There is no scholarship on her and her work, and we are focussing on this Lydia by process of elimination, and because of her brother, Samuel Byam, described iin The History of Antigua as:
"D.D. of University College, Oxford, born in Llanian near Pembroke 2 Sept. 1769, Vicar of of Catterick, Co. York and one of the Chaplains in Ordinary to George III; matriculated University College, Oxford, 24 January 1788 Ã†T. 18 B.A. 21 Oct. 1791; M.A. 10 July 1794, B.D. 22 April, D.D. 21 April 1807; Vicar of Wyke Regis, Weymouth; died at Brussels 24 April 1816."According to Web research, the Rev. Samuel Byam is also associated with Jesus Chapel, St. Mary Extra, Peartree 1797-1809.
There is no record as to the place of his burial, nor to the date of death of his sister Lydia. It is my understanding that if one dies at sea, the body is buried at sea and then a service is held at the destination point. Given the contacts with Pembroke, this service (if the "from" is correct) may have take place there.
The question is when. If earlier than 1800, she is probably not the artist Lydia. That role would then be assigned to either a first cousin Lydia, daughter of another Samuel Byam who dies in Antigua in 1786, or her aunt Lydia, sister to William of whom we only known that she was born in 1752 at Enfield, Middlesex.
Since the specific Lydia the artist has proved so hard to locate, we have focused on the career of the Reverend Samuel Byam for the nexus between the households of the two dedicatÃ©es, the Viscountess Galway and the Princess Elizabeth. The connection with the Viscountess Galway, Elizabeth Mathew Monckton, in 1797, has always been clear for all of the Lydias, as both the Viscountess' parents are Antiguan and her mother was a cousin, Mary Byam.
Samuel Byam is referenced in the Royal Archives, but the connection with the Princess Elizabeth has only recently become clear though correspondence with the branch of the Byam family discussing Samuel's son, Adolphus Elizabeth Byam:
"His father and mother (Rev. Samuel Byam and Jane (nÃ©e Welsh)) were friendly with Princess Elizabeth and determined to have her as Godmother: when AEB turned out to be a boy they called him Elizabeth anyway...." Our informant further supposes that:
"The Rev. Samuel's sister Lydia would have been c. 25-28 at the time of the publications you are studying but I know nothing more about her beyond what you already know and that she was the youngest of three children. I would say she is your most likely candidate because as an unmarried sister she is likely, when in England, to have been part of her brother's household.
The most important thing at this point is to see if we can find a record of her date of death. Since the families have such close connections with Pembroke, we have written to the various referenced churches with no results to date.
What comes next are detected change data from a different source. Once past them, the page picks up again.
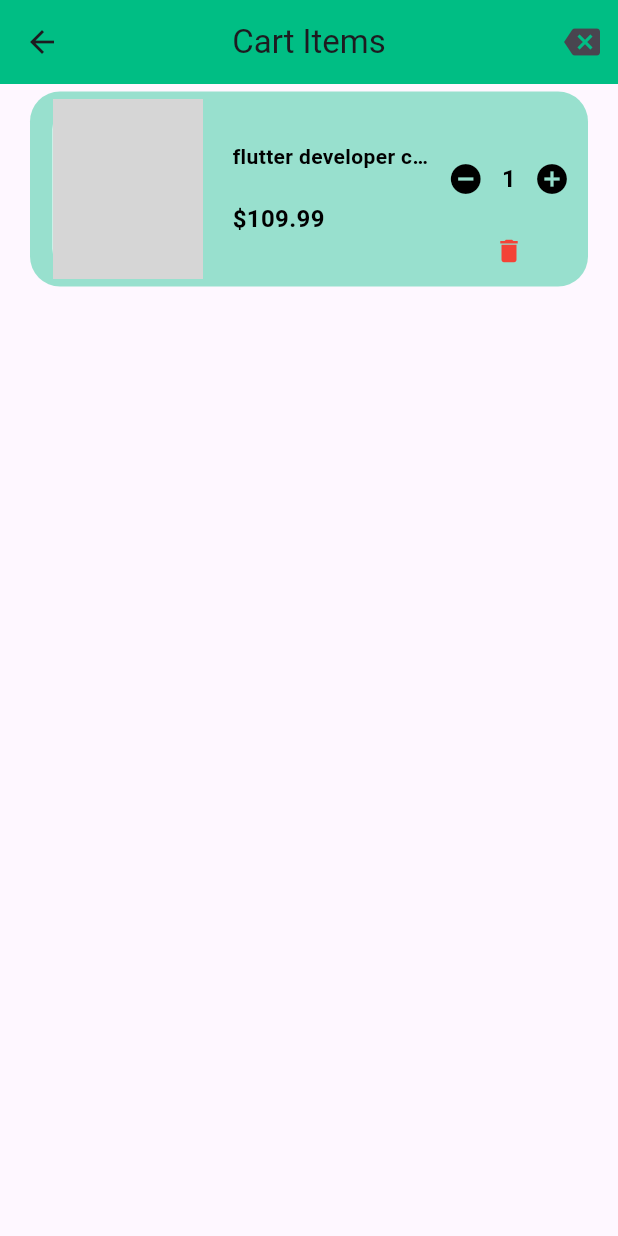
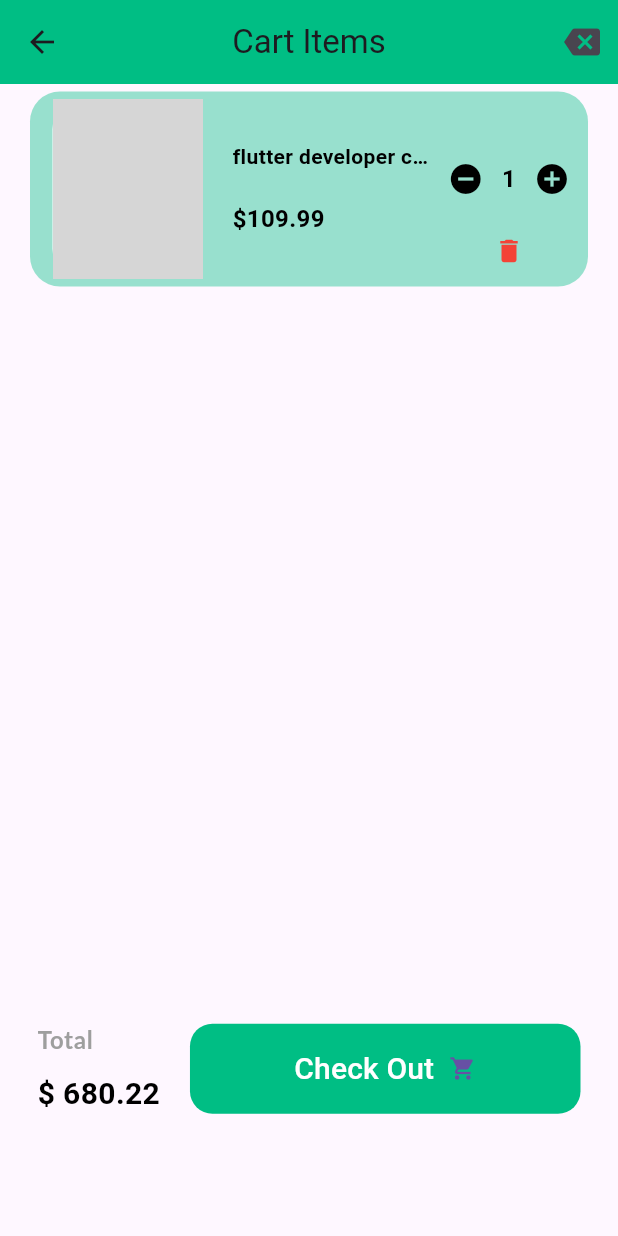
Before and after one commit to Elkelany84/Getx_Shopping_WaledAsro_Udemy, a Flutter app: the CartScreen screen opened by its route, on a phone screen of 412 x 824 dp. Run offline on Flutter 3.47's test engine with Material 3 defaults, Android fonts, the phone set to English and light mode, and no system bars; our stand-ins replace firebase_auth, firebase_core, get, get_storage, google_fonts, google_sign_in; accounts and stored records are empty; network calls fail; grey boxes are pictures that could not be loaded.

Commit message:
EndVideo29

```diff
--- a/lib/view/screens/cart_screen.dart
+++ b/lib/view/screens/cart_screen.dart
@@ -2,6 +2,7 @@ import 'package:flutter/material.dart';
 import 'package:get/get.dart';
 import 'package:waleed_asro_shopping_getx_api/utils/theme.dart';
 import 'package:waleed_asro_shopping_getx_api/view/widgets/cart/cart_product_card.dart';
+import 'package:waleed_asro_shopping_getx_api/view/widgets/cart/cart_total.dart';
 
 class CartScreen extends StatelessWidget {
   const CartScreen({super.key});
@@ -33,6 +34,10 @@ class CartScreen extends StatelessWidget {
                       );
                     },
                     itemCount: 1),
+              ),
+              Padding(
+                padding: EdgeInsets.only(bottom: 30),
+                child: CartTotal(),
               )
             ],
           ),
--- a/lib/view/widgets/cart/cart_product_card.dart
+++ b/lib/view/widgets/cart/cart_product_card.dart
@@ -29,7 +29,7 @@ class CartProductCard extends StatelessWidget {
               borderRadius: BorderRadius.circular(20),
               image: DecorationImage(
                   image: NetworkImage(
-                    "https://unsplash.com/photos/a-neon-sign-is-lit-up-in-a-dark-room-8TELKvO6Zco",
+                    "https://plus.unsplash.com/premium_photo-1674289121415-ec50cba976b6?w=500&auto=format&fit=crop&q=60&ixlib=rb-4.0.3&ixid=M3wxMjA3fDB8MHxlZGl0b3JpYWwtZmVlZHwyfHx8ZW58MHx8fHx8",
                   ),
                   fit: BoxFit.cover),
             ),
--- /dev/null
+++ b/lib/view/widgets/cart/cart_total.dart
@@ -0,0 +1,74 @@
+import 'package:flutter/material.dart';
+import 'package:get/get.dart';
+import 'package:waleed_asro_shopping_getx_api/utils/theme.dart';
+import 'package:waleed_asro_shopping_getx_api/view/widgets/text_utils.dart';
+
+class CartTotal extends StatelessWidget {
+  const CartTotal({super.key});
+
+  @override
+  Widget build(BuildContext context) {
+    return Container(
+      padding: EdgeInsets.all(25),
+      child: Row(
+        children: [
+          Column(
+            crossAxisAlignment: CrossAxisAlignment.start,
+            children: [
+              TextUtils(
+                  text: "Total",
+                  fontSize: 16,
+                  fontWeight: FontWeight.bold,
+                  color: Colors.grey,
+                  underLine: TextDecoration.none),
+              SizedBox(
+                height: 10,
+              ),
+              Text(
+                "\$ 680.22",
+                style: TextStyle(
+                    color: Get.isDarkMode ? Colors.white : Colors.black,
+                    fontSize: 20,
+                    fontWeight: FontWeight.bold,
+                    height: 1.5),
+              ),
+            ],
+          ),
+          SizedBox(
+            width: 20,
+          ),
+          Expanded(
+            child: SizedBox(
+              height: 60,
+              child: ElevatedButton(
+                style: ElevatedButton.styleFrom(
+                    shape: RoundedRectangleBorder(
+                      borderRadius: BorderRadius.circular(15),
+                    ),
+                    elevation: 0,
+                    backgroundColor: Get.isDarkMode ? pinkClr : mainColor),
+                onPressed: () {},
+                child: Row(
+                  mainAxisAlignment: MainAxisAlignment.center,
+                  children: [
+                    Text(
+                      "Check Out",
+                      style: TextStyle(
+                          fontSize: 20,
+                          // fontWeight: FontWeight.bold,
+                          color: Colors.white),
+                    ),
+                    SizedBox(
+                      width: 10,
+                    ),
+                    Icon(Icons.shopping_cart)
+                  ],
+                ),
+              ),
+            ),
+          )
+        ],
+      ),
+    );
+  }
+}
```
We are in the position to commission such research and always prefer to work at the most local level possible. This is especially important in this case, where there is the distinct possibility of mounting an exhibition and the finding of original documents of great interest.
If there is any way you can be of help it will be most appreciated.
Hoping this works, I am
Jane Gregory Rubin